─── Input for this task ───
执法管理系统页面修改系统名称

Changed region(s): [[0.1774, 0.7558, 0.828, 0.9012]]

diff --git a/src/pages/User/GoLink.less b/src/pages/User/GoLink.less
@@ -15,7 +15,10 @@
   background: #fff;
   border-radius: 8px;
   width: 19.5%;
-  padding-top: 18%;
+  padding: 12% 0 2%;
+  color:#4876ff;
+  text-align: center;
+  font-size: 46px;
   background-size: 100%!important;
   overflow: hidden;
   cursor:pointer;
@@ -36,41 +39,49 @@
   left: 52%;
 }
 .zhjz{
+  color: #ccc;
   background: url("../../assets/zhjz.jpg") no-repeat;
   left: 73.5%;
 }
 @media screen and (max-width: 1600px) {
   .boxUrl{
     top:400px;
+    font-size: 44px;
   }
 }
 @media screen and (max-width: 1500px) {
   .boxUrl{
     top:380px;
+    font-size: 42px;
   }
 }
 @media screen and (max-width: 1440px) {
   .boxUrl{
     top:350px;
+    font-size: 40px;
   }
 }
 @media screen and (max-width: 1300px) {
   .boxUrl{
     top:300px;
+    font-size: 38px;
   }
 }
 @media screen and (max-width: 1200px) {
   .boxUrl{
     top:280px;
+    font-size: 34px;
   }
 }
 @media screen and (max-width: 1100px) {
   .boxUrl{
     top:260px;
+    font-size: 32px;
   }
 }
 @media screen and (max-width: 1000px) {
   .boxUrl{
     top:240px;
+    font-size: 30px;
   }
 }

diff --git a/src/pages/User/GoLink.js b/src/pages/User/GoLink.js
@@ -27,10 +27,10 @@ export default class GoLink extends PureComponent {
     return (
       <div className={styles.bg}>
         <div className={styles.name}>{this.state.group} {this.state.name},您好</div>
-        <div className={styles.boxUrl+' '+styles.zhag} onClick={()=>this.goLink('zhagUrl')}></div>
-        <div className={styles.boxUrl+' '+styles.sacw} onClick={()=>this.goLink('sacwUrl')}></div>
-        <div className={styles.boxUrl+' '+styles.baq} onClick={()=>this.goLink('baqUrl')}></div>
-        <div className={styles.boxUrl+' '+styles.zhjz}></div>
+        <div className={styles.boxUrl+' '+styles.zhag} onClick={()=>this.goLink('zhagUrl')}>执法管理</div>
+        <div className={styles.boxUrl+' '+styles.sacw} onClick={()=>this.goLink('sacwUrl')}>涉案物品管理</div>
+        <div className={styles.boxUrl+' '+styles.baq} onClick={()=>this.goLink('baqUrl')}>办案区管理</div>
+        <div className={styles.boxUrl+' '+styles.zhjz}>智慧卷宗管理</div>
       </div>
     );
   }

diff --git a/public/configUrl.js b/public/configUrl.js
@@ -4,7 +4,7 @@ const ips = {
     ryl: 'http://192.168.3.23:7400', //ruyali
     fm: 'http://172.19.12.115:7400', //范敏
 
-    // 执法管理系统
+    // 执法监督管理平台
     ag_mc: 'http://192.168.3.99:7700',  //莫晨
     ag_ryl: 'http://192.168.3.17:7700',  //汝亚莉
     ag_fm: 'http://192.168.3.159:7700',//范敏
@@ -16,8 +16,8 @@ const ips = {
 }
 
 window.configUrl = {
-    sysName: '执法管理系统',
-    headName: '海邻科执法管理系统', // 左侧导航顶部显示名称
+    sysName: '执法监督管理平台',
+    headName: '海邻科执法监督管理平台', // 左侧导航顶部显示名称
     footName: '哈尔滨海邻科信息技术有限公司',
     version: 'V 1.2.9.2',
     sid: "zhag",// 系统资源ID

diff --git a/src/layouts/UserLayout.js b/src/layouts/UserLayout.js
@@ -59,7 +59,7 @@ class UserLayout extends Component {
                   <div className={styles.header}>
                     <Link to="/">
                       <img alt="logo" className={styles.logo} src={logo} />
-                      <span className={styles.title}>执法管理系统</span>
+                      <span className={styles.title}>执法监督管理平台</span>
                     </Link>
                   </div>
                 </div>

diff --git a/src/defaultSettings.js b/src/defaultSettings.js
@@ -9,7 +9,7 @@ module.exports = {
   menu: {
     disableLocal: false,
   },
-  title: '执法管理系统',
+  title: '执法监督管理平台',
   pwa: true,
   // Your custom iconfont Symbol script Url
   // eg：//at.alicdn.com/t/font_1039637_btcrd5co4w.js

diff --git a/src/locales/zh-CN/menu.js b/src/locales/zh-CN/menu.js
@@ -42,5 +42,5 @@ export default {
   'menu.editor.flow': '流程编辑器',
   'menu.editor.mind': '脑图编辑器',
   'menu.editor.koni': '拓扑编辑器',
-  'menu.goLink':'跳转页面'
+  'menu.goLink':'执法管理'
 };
───
─── Input for this task ───
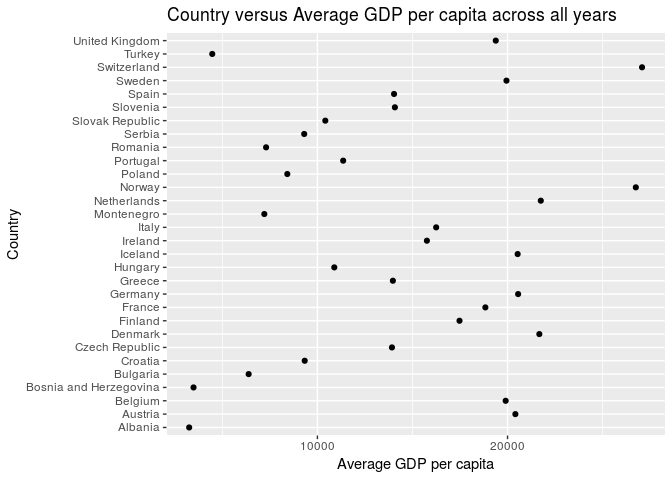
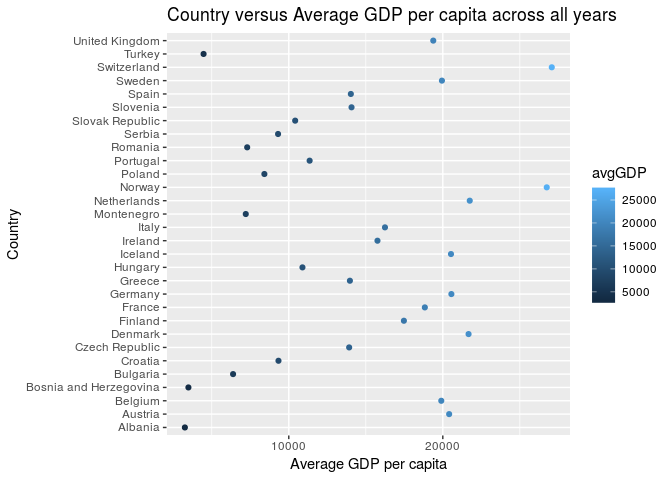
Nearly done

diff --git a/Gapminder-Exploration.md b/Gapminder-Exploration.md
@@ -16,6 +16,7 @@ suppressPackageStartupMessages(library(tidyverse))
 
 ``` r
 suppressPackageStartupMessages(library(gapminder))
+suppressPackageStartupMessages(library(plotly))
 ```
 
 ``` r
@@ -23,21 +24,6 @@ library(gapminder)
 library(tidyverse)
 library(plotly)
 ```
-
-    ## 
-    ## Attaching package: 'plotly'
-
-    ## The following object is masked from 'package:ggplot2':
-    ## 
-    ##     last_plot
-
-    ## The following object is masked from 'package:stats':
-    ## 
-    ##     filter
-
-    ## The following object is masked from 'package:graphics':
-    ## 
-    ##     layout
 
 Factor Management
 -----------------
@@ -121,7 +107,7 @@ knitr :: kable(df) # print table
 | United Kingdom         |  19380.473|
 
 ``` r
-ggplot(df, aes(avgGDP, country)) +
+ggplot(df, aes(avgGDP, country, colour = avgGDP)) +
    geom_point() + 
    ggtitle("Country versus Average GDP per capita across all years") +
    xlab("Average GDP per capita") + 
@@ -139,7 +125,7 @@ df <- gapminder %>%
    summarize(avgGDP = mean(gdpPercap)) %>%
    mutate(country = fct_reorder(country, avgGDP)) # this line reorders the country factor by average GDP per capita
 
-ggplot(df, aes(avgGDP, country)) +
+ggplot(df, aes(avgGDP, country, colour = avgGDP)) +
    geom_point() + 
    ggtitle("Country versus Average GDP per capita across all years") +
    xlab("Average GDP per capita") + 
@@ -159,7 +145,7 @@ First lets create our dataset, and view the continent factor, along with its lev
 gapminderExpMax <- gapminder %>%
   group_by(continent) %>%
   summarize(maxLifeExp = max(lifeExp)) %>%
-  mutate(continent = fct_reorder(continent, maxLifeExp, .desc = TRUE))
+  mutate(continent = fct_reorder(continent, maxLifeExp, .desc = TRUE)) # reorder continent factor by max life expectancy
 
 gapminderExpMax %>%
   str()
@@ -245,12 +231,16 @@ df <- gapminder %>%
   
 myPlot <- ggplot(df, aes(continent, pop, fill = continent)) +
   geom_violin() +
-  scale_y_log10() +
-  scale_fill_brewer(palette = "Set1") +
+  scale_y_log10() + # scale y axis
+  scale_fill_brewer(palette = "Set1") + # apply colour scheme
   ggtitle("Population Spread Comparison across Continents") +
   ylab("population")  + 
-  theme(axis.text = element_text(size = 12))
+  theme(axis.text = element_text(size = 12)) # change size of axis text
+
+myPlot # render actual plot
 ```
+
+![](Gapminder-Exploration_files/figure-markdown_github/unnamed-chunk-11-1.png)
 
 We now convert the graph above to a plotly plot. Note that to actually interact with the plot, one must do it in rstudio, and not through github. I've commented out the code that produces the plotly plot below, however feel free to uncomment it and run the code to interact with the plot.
───
─── Input for this task ───
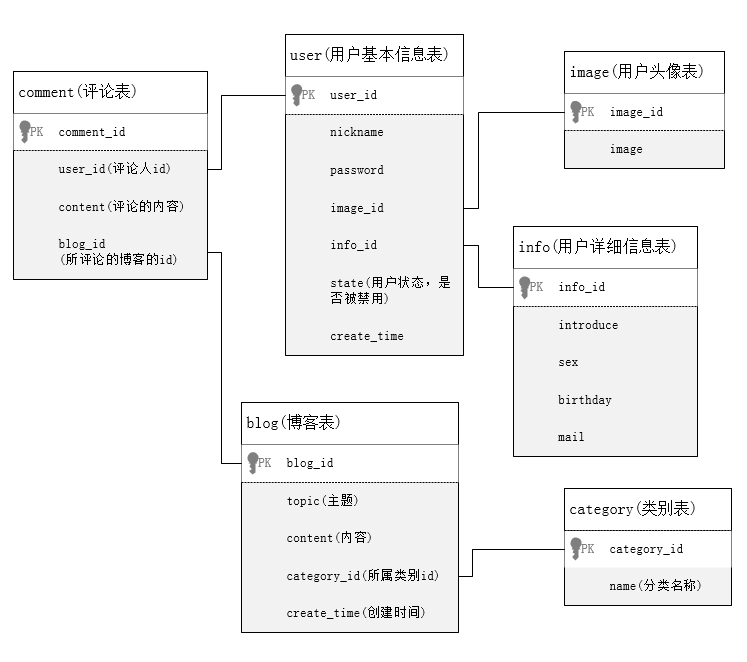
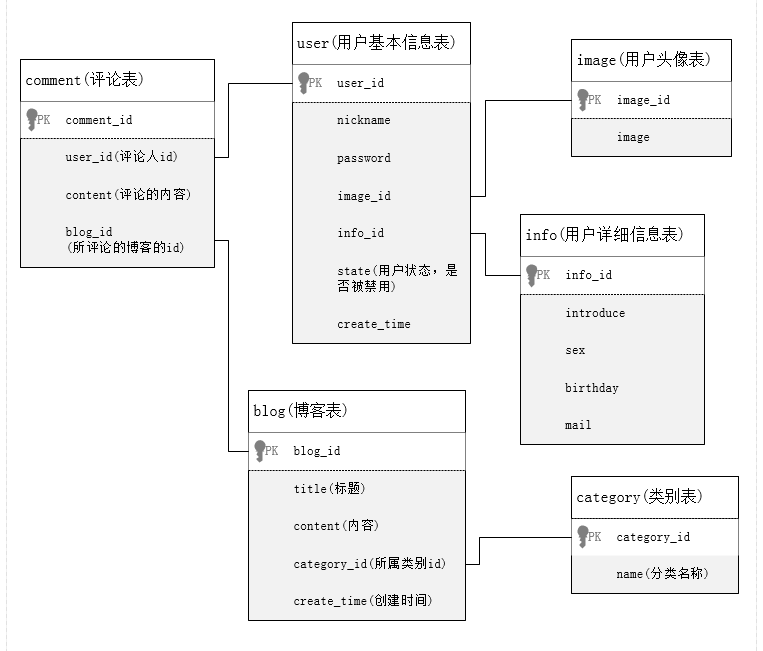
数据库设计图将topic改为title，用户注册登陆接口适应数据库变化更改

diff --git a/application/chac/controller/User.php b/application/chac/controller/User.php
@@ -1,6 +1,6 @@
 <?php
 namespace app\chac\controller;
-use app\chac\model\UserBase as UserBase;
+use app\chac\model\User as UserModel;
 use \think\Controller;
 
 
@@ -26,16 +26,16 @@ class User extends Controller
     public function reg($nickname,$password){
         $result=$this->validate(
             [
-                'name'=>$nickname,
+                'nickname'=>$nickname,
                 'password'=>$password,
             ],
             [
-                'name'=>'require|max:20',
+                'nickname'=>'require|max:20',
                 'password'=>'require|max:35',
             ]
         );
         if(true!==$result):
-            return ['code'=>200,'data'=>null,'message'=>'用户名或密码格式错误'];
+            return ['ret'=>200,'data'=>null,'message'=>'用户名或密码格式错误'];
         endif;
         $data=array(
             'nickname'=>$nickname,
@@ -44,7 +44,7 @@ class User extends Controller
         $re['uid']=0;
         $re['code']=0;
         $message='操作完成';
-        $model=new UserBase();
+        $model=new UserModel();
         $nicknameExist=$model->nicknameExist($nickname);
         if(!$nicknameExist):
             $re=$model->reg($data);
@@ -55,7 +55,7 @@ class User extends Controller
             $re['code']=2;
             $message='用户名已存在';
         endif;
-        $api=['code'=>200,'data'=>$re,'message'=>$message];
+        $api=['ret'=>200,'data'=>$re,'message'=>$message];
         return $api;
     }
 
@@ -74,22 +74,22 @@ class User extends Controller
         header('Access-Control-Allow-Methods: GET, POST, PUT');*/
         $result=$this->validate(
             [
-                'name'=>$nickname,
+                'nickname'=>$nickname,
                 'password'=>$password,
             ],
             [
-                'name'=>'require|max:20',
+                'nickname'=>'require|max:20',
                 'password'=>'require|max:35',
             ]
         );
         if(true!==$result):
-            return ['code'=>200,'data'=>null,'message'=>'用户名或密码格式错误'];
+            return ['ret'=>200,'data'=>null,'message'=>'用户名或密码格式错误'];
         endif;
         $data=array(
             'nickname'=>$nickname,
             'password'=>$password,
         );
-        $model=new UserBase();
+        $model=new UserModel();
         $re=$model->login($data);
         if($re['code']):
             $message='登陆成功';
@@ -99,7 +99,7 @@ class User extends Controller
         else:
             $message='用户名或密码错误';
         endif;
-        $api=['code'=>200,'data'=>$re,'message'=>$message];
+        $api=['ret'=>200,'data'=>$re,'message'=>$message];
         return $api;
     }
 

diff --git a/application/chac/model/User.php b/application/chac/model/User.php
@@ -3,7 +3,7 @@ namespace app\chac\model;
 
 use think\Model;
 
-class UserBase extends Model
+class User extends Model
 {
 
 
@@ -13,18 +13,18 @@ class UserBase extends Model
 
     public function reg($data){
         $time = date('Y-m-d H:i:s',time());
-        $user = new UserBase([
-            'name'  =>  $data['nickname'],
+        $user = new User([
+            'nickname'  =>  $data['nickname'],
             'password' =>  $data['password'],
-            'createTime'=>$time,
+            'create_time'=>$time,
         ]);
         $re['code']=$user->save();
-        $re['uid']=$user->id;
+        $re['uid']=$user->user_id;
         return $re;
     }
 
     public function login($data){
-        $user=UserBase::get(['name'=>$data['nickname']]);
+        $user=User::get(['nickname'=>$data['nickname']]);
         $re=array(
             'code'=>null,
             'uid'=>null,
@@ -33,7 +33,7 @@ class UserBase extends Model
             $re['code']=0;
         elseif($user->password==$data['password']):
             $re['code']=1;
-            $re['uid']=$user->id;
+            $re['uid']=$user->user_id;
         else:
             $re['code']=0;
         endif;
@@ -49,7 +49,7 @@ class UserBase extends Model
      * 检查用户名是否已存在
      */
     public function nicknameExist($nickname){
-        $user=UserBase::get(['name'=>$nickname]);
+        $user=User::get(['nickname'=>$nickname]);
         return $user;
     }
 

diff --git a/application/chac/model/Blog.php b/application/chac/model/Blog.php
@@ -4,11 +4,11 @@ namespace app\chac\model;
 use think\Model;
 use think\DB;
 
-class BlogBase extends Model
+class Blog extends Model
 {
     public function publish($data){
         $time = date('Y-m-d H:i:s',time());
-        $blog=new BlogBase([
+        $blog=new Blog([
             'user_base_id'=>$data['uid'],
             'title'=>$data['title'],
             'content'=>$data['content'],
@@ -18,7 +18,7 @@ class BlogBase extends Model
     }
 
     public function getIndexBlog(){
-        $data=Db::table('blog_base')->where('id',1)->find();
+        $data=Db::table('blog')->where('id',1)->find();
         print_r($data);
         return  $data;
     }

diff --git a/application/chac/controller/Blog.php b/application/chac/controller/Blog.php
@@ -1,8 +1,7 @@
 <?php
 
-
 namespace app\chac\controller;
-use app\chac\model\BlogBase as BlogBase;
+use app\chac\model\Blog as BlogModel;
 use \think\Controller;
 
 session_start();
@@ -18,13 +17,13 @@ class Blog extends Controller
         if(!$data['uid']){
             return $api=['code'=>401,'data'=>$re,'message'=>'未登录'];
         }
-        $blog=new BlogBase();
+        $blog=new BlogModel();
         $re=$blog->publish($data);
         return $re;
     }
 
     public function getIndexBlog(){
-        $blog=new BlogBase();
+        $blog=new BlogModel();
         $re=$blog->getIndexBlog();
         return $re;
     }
───
— Directions for this task —
In the material, find each line with the word "UserBase" and list it.

— Answer for the task —
-use app\chac\model\UserBase as UserBase;
-        $model=new UserBase();
-        $model=new UserBase();
-class UserBase extends Model
@@ -13,18 +13,18 @@ class UserBase extends Model
-        $user = new UserBase([
-        $user=UserBase::get(['name'=>$data['nickname']]);
@@ -33,7 +33,7 @@ class UserBase extends Model
@@ -49,7 +49,7 @@ class UserBase extends Model
-        $user=UserBase::get(['name'=>$nickname]);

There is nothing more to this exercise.